Repeat the data below word for word.

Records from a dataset
"""

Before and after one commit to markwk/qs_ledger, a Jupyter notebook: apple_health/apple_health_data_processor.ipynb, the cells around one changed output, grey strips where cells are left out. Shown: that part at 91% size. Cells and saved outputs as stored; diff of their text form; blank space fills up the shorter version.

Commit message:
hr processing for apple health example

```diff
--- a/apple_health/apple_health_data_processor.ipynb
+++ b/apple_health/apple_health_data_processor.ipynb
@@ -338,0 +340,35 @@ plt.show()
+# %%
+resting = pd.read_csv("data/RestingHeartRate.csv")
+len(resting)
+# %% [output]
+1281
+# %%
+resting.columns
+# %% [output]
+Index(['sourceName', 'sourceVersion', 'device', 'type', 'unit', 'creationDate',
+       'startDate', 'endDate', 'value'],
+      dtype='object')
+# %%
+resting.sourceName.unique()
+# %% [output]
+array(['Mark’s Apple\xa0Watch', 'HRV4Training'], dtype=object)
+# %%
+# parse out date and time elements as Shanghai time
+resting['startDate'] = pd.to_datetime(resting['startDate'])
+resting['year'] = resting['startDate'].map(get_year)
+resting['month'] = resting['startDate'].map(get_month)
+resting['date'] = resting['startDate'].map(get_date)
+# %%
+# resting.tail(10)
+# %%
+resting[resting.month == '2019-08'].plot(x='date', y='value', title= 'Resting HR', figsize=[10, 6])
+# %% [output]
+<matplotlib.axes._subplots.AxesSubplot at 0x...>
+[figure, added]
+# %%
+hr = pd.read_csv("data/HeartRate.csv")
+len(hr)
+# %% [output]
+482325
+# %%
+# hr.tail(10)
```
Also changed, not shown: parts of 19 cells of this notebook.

"""

▶ **Exercise result**:
Before and after one commit to markwk/qs_ledger, a Jupyter notebook: apple_health/apple_health_data_processor.ipynb, the cells around one changed output, grey strips where cells are left out. Shown: that part at 91% size. Cells and saved outputs as stored; diff of their text form; blank space fills up the shorter version.

Commit message:
hr processing for apple health example

```diff
--- a/apple_health/apple_health_data_processor.ipynb
+++ b/apple_health/apple_health_data_processor.ipynb
@@ -338,0 +340,35 @@ plt.show()
+# %%
+resting = pd.read_csv("data/RestingHeartRate.csv")
+len(resting)
+# %% [output]
+1281
+# %%
+resting.columns
+# %% [output]
+Index(['sourceName', 'sourceVersion', 'device', 'type', 'unit', 'creationDate',
+       'startDate', 'endDate', 'value'],
+      dtype='object')
+# %%
+resting.sourceName.unique()
+# %% [output]
+array(['Mark’s Apple\xa0Watch', 'HRV4Training'], dtype=object)
+# %%
+# parse out date and time elements as Shanghai time
+resting['startDate'] = pd.to_datetime(resting['startDate'])
+resting['year'] = resting['startDate'].map(get_year)
+resting['month'] = resting['startDate'].map(get_month)
+resting['date'] = resting['startDate'].map(get_date)
+# %%
+# resting.tail(10)
+# %%
+resting[resting.month == '2019-08'].plot(x='date', y='value', title= 'Resting HR', figsize=[10, 6])
+# %% [output]
+<matplotlib.axes._subplots.AxesSubplot at 0x...>
+[figure, added]
+# %%
+hr = pd.read_csv("data/HeartRate.csv")
+len(hr)
+# %% [output]
+482325
+# %%
+# hr.tail(10)
```
Also changed, not shown: parts of 19 cells of this notebook.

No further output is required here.